But I think the traumatic events of the past several days also played a role. Death is disorienting. When I was 15, my mother’s 32-year-old brother, my Uncle Maurice, died after a painful bout with cancer. At his funeral, I noticed my mother and other family members watched me intently as I approached the open casket to pay my respects. I learned later that everyone thought Uncle Maurice in the casket looked exactly like me – straight brown hair, high forehead, black horn rimmed glasses, pursed lips, a proper double chin. They thought I was going to see myself in the box and freak. But under circumstances like these, people may not see what others expect them to see. I looked at my uncle sadly and thought, “He was a good looking guy.”
We can only speculate why the two travelers – Cleopas and what’s-her-name – didn’t recognize Jesus. Not only did they not recognize him, they actually seemed to feel superior to this obtuse stranger.
“What’s up?” Jesus asked, all friendly-like, and they snap at him. “You don’t know, man? Or, as the New Revised Standard bible puts it, “Are you the only stranger in Jerusalem who does not know the things that have taken place there in these days?”
And Jesus – who could resist many temptations but not the urge to bait his friends – said, “What things?” So Cleopas and what’s-her-name immediately begin to proclaim Jesus’ resurrection, which is ironic when you think about it, because their first efforts at evangelical witness were to grab Jesus by the robe and tell him about Jesus.
At the end of the story, Luke reports that “their eyes were opened” and they recognized Jesus. As soon as they did, Jesus, apparently still playing them, abruptly disappeared.
As our friends on the Emmaus road demonstrated, it’s not easy to recognize Jesus in our midst at any time in history, whether we know what he looks like or not. But one thing is sure: if we’re going to pick out Jesus in a crowd, we’ll have to ditch the blonde image of Sallman’s Head of Christ, and we’ll have to ditch our own presuppositions, the “my Jesus” that limits him to our personal biases and makes him hard to spot.
A pastor friend of mine once told the story of having a late-night visitor at the Manse. The visitor was a homeless woman who obviously hadn’t bathed in weeks. “Please, Reverend,” she said. “I hate to bother you but I’m living in my car and I haven’t eaten in days. I’m not a druggy, Reverend. I need food.”
Pastors hear stories like this all the time. But it was late at night and my friend was tired, so he went to a box in his office where he kept The Deacon’s Fund, ready cash for emergencies. The only cash in the box was a $50 bill – far too much for a meal. But he sighed, and handed it to the woman.
The woman gasped at his unanticipated generosity and grabbed my friend’s hands.
“The hands of Jesus,” she said. “The hands of Jesus.”
Embarrassed, my friend freed his hands and sent the woman on her way.

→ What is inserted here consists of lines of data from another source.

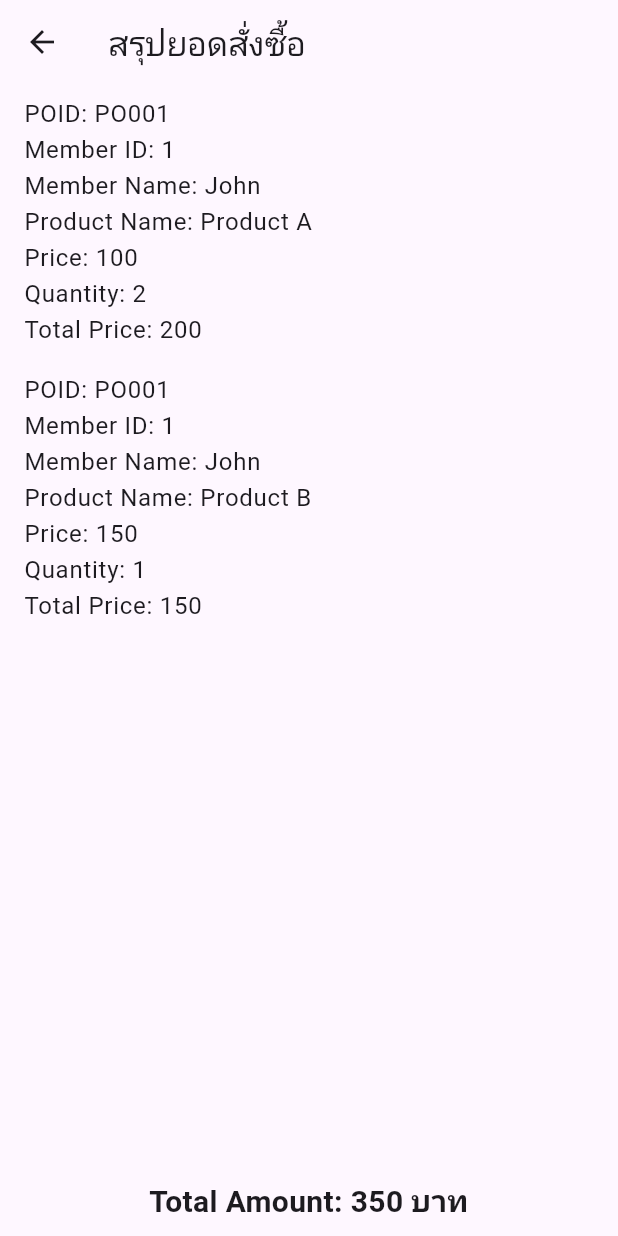
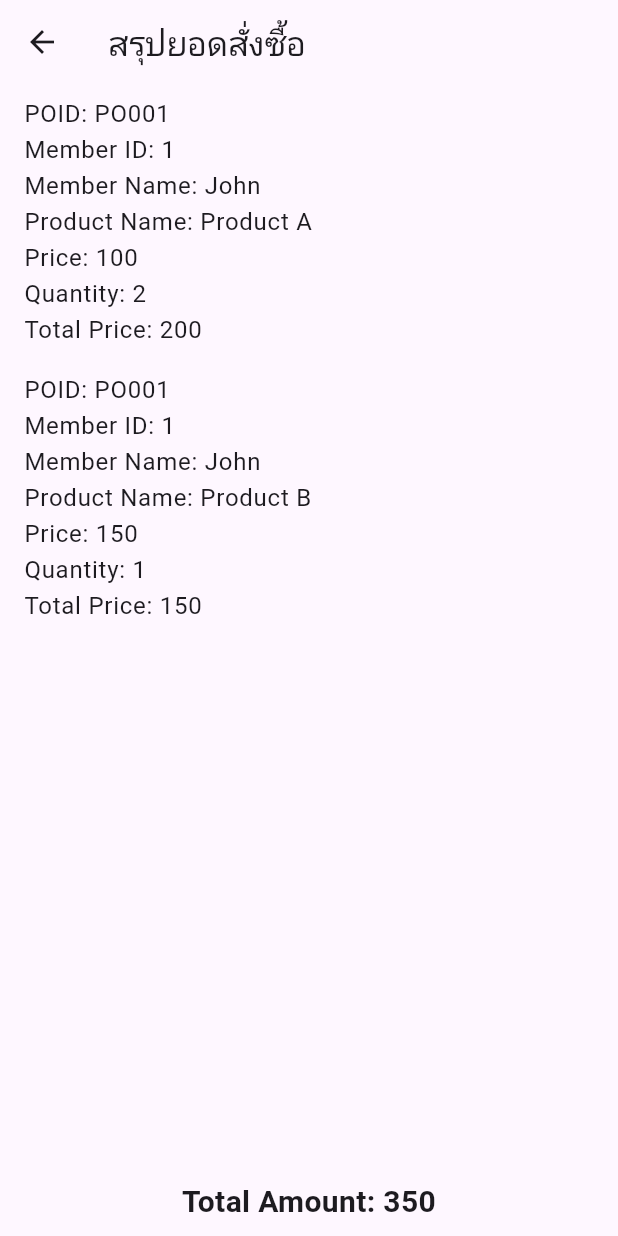
Before and after one commit to Bxbyi3ear/Flutter_SQLite_Project, a Flutter app: the OrderSummaryPage screen opened directly, on a phone screen of 412 x 824 dp. Run offline on Flutter 3.47's test engine with Material 3 defaults, Android fonts, the phone set to English and light mode, and no system bars.

Commit message:
Update OrderSummaryPage to remove Thai currency symbol

```diff
--- a/sqlite/lib/OrderSummary.dart
+++ b/sqlite/lib/OrderSummary.dart
@@ -43,7 +43,7 @@ class OrderSummaryPage extends StatelessWidget {
       bottomNavigationBar: Padding(
         padding: const EdgeInsets.all(8.0),
         child: Text(
-          'Total Amount: $totalAmount บาท',
+          'Total Amount: $totalAmount',
           textAlign: TextAlign.center,
           style: TextStyle(fontSize: 20, fontWeight: FontWeight.bold),
         ),
```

But as he lay awake in bed, he had a sudden thought. “Was she talking about my hands?” he wondered. “Or were my hands grasped by a stranger I didn’t recognize as Jesus?”
In that same church there was a regular worshipper named Dick Jalopy. He started drinking as a teenager and in high school his friends called him Sloppy Jalopy. By the time I knew him, Dick was a recovering addict and more than a little eccentric. He believed too much of the national budget was being spent on the Vietnam War and too little on services to the poor, and he carried his protest to political meetings dressed in a false white beard, red cap, red jacket, Bermuda shorts and decaying high tops. He called himself “Santa Cause.” And even without the costume, he looked creepy with his pock-marked skin, long snarly hair and bandy legs. He also smoked constantly, explaining with a cough, “A lot of addicts beat the drugs but never the cancer sticks.”
I used to watch Dick come into church on Sunday mornings. He had his preferred pew (as most Baptists do) and members of the congregation tried to sit far away from him. But he was tolerated because that’s what Baptist do, or try to do. I don’t think he ever joined the church but he never missed a Sunday.
One Sunday during the organ prelude, I stared at the back of Dick’s head. What’s up with you, Dick? I mused to myself. Sure, you love God and you love people and your faith keeps you clean. But you’re strange, man, smelly, and you make people uncomfortable. And no one knows where you live.
Suddenly the organ swelled with the strains of, “Stand Up, Stand Up for Jesus,” and in the process of standing I was so surprised I lost my balance.
My God, Dick, I thought. Are you Jesus, man?
Sloppy Jalopy? Jesus?
It’s the kind of thought one has when one misses the morning coffee, and I quickly dismissed it. But for years, every time I saw Dick, I’d think: that’s exactly what Jesus might look like to us. Strange. Eccentric. And he would make us uncomfortable.
Okay, probably Dick Jalopy was not Jesus. But that’s also true of the Jesi we carry in our hearts, white and blonde and holy like Sallman’s head, or glowing and red-bearded like the Holman Hunt figure standing at our door and knocking.
These images don’t make us think of the Jesus who violated religious traditions by healing the sick on the Sabbath, or by declaring to his followers that none of this is about you, but about the poor, the imprisoned, the disabled, the oppressed and those drowning in economic injustice.
No wonder Cleopas and what’s-her-name didn’t quite grasp who Jesus was when they fixed their gaze upon him.
“Oh, how foolish you are, and how slow of heart to believe all that the prophets declared,” Jesus told the couple, and they still didn’t recognize him. “Was it not necessary that the Messiah should suffer these things and then enter into his glory?”
In a strange way, Jesus was more Santa Cause than Sallman’s head. His defiance of tradition and convention made people uncomfortable, and they turned away from him.
That’s why the Emmaus Road story can be disturbing. If I’m honest, I’ve got to wonder. Would I recognize Jesus if he joined me on a stroll through Times Square? Or would I dismiss him as a strange and eccentric figure who failed to meet my expectations. Would my heart burn within me as he talked? Or would my mind wander because he was saying things I didn’t understand?
And when this stranger went on his way, would I go with him to the judgment?
Or would I put him out of my mind as soon as possible, thinking to myself:
That was a weird dude.
And walk on alone.
You stated above: His defiance of tradition and convention made people uncomfortable, and they turned away from him.
As a “seasoned ecumenist” you ought to be aware that the main reason for the fracturing of the Church of Our Lord into many denominations is due to numerous traditions and doctrines which have been birthed in the mind of man; Infant Baptism, adoption of pagan holidays vs. observance of God’s proclaimed feasts, Sunday vs. Sabbath worship, the debate on communion (transubstantiation vs. consubstantiation, vs, memorialism), worship of saints, genuflecting to man-made statues and many other traditions adopted by the various denominations through the ages.
Jesus stated in Mark 7: 8 For laying aside the commandment of God, ye hold the tradition of men, as the washing of pots and cups: and many other such like things ye do. 9 And he said unto them, Full well ye reject the commandment of God, that ye may keep your own tradition.
In addition, the various denominations have changed their views over the years basing their view more on current social norms and societal views of what is or not “politically correct.” This has led to changing of stance on such issues as slavery, sexuality, abortion, women in the ministry, etc.